THE TASK:
Comb the records below for the string "full" and copy each line where it turns up.

DATA TO USE:
★ ★ ★ ★
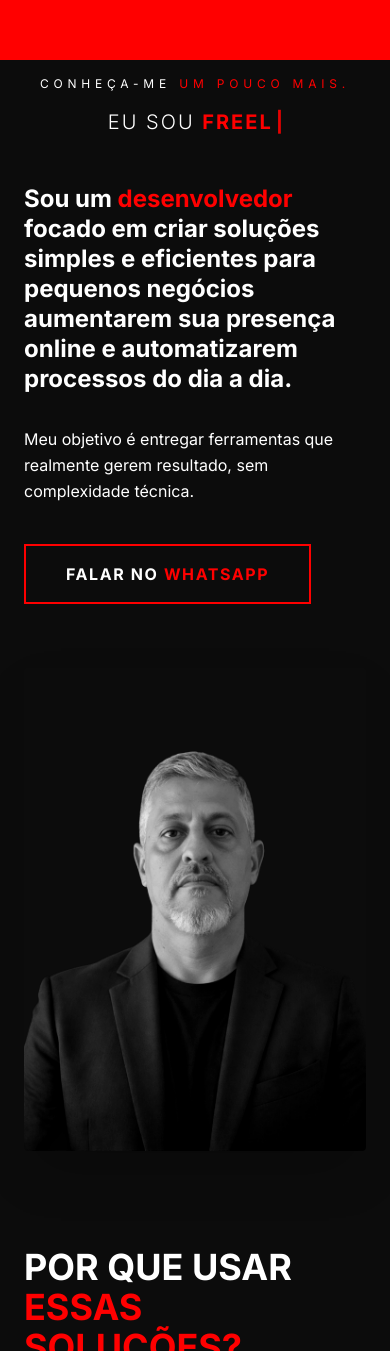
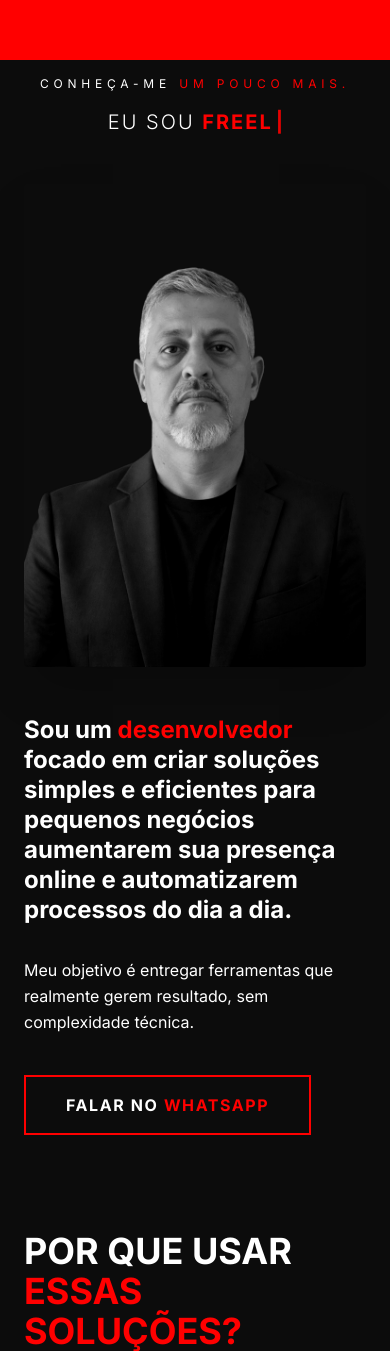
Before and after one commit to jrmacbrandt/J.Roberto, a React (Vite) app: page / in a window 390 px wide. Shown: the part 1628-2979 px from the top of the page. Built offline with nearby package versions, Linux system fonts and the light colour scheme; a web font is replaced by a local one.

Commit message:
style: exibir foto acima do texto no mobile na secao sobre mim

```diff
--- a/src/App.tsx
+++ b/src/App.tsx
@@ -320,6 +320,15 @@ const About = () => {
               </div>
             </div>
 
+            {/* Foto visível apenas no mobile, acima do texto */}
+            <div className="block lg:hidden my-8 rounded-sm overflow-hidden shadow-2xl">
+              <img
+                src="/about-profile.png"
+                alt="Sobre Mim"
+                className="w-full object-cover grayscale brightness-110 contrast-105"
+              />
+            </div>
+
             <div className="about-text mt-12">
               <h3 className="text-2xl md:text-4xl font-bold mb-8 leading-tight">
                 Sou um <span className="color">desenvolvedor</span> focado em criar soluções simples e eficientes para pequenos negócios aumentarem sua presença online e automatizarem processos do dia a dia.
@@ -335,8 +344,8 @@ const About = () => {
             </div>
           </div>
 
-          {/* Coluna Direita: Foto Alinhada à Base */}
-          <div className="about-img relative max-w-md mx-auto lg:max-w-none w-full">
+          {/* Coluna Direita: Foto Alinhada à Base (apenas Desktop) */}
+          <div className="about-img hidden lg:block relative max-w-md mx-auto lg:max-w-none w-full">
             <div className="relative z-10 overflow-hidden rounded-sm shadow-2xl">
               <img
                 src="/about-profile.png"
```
★ ★ ★ ★
WORKED SOLUTION:
+                className="w-full object-cover grayscale brightness-110 contrast-105"
-          <div className="about-img relative max-w-md mx-auto lg:max-w-none w-full">
+          <div className="about-img hidden lg:block relative max-w-md mx-auto lg:max-w-none w-full">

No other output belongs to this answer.